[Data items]
——————

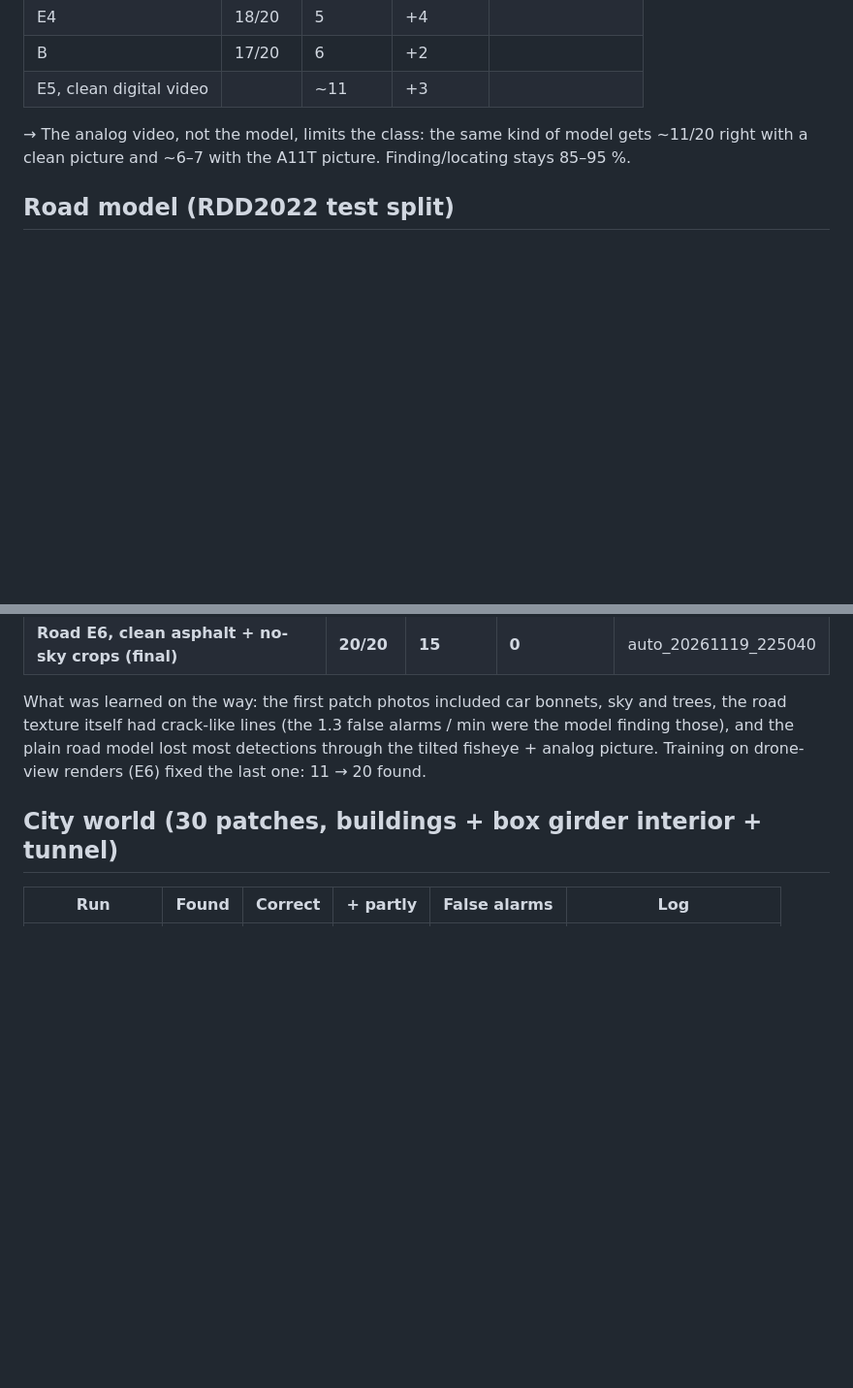
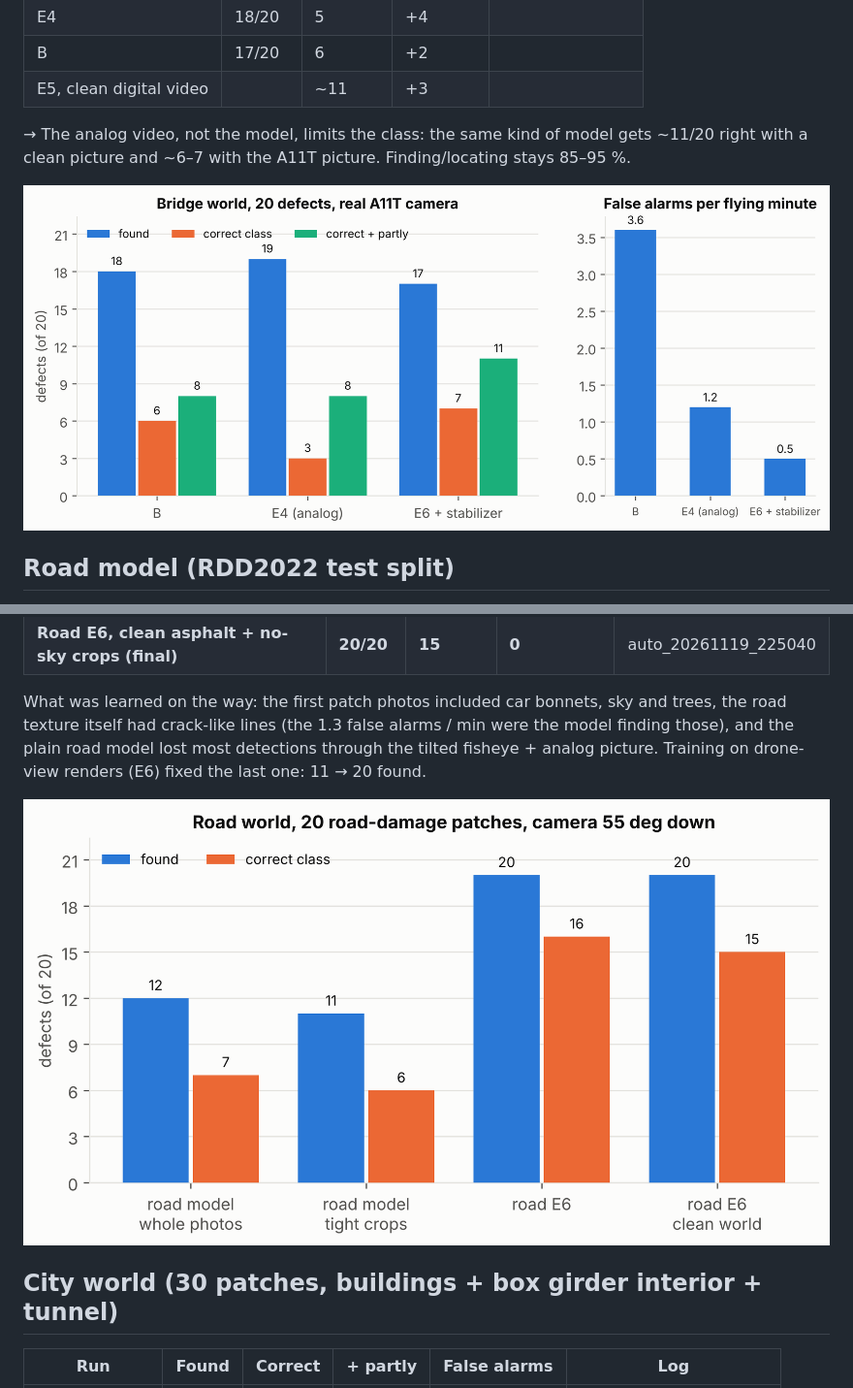
Before and after one commit to user434243/esp-fly-inspection, a Markdown page: docs/06_results.md, 2 parts joined by grey strips. Shown at 97% size. GitHub-like rendering; pictures changed too: results/figures/fig_bridge_models.png (added), results/figures/fig_road_progress.png (added); blank space fills up the shorter version.

```diff
--- a/docs/06_results.md
+++ b/docs/06_results.md
@@ -32,6 +32,8 @@ Offline on the same recorded survey (`auto_20261118_220947`, conf 0.15, typical
 → The analog video, not the model, limits the class: the same kind of model gets ~11/20
 right with a clean picture and ~6–7 with the A11T picture. Finding/locating stays 85–95 %.
 
+![fig_bridge_models](../results/figures/fig_bridge_models.png)
+
 ## Road model (RDD2022 test split)
 
 mAP50 0.583 (longitudinal 0.585, transverse 0.591, alligator 0.672, pothole 0.482);
@@ -51,6 +53,8 @@ road texture itself had crack-like lines (the 1.3 false alarms / min were the mo
 those), and the plain road model lost most detections through the tilted fisheye + analog
 picture. Training on drone-view renders (E6) fixed the last one: 11 → 20 found.
 
+![fig_road_progress](../results/figures/fig_road_progress.png)
+
 ## City world (30 patches, buildings + box girder interior + tunnel)
 
 | Run | Found | Correct | + partly | False alarms | Log |
```
Also changed, not shown: other parts of docs/06_results.md (+4 -0 lines), README.md (+8 -0 lines), docs/08_report_guide.md (added, +56 -0 lines), results/hardware/README.md (added, +3 -0 lines), results/screenshots/README.md (added, +3 -0 lines), results/figures/fig_architecture.png (added), results/figures/fig_city_runs.png (added), results/figures/fig_training_map50.png (added), results/figures/fig_wind_path.png (added), 2 other files.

——————

Print the data again word for word, pictures excluded.

Before and after one commit to user434243/esp-fly-inspection, a Markdown page: docs/06_results.md, 2 parts joined by grey strips. Shown at 97% size. GitHub-like rendering; pictures changed too: results/figures/fig_bridge_models.png (added), results/figures/fig_road_progress.png (added); blank space fills up the shorter version.

```diff
--- a/docs/06_results.md
+++ b/docs/06_results.md
@@ -32,6 +32,8 @@ Offline on the same recorded survey (`auto_20261118_220947`, conf 0.15, typical
 → The analog video, not the model, limits the class: the same kind of model gets ~11/20
 right with a clean picture and ~6–7 with the A11T picture. Finding/locating stays 85–95 %.
 
+![fig_bridge_models](../results/figures/fig_bridge_models.png)
+
 ## Road model (RDD2022 test split)
 
 mAP50 0.583 (longitudinal 0.585, transverse 0.591, alligator 0.672, pothole 0.482);
@@ -51,6 +53,8 @@ road texture itself had crack-like lines (the 1.3 false alarms / min were the mo
 those), and the plain road model lost most detections through the tilted fisheye + analog
 picture. Training on drone-view renders (E6) fixed the last one: 11 → 20 found.
 
+![fig_road_progress](../results/figures/fig_road_progress.png)
+
 ## City world (30 patches, buildings + box girder interior + tunnel)
 
 | Run | Found | Correct | + partly | False alarms | Log |
```
Also changed, not shown: other parts of docs/06_results.md (+4 -0 lines), README.md (+8 -0 lines), docs/08_report_guide.md (added, +56 -0 lines), results/hardware/README.md (added, +3 -0 lines), results/screenshots/README.md (added, +3 -0 lines), results/figures/fig_architecture.png (added), results/figures/fig_city_runs.png (added), results/figures/fig_training_map50.png (added), results/figures/fig_wind_path.png (added), 2 other files.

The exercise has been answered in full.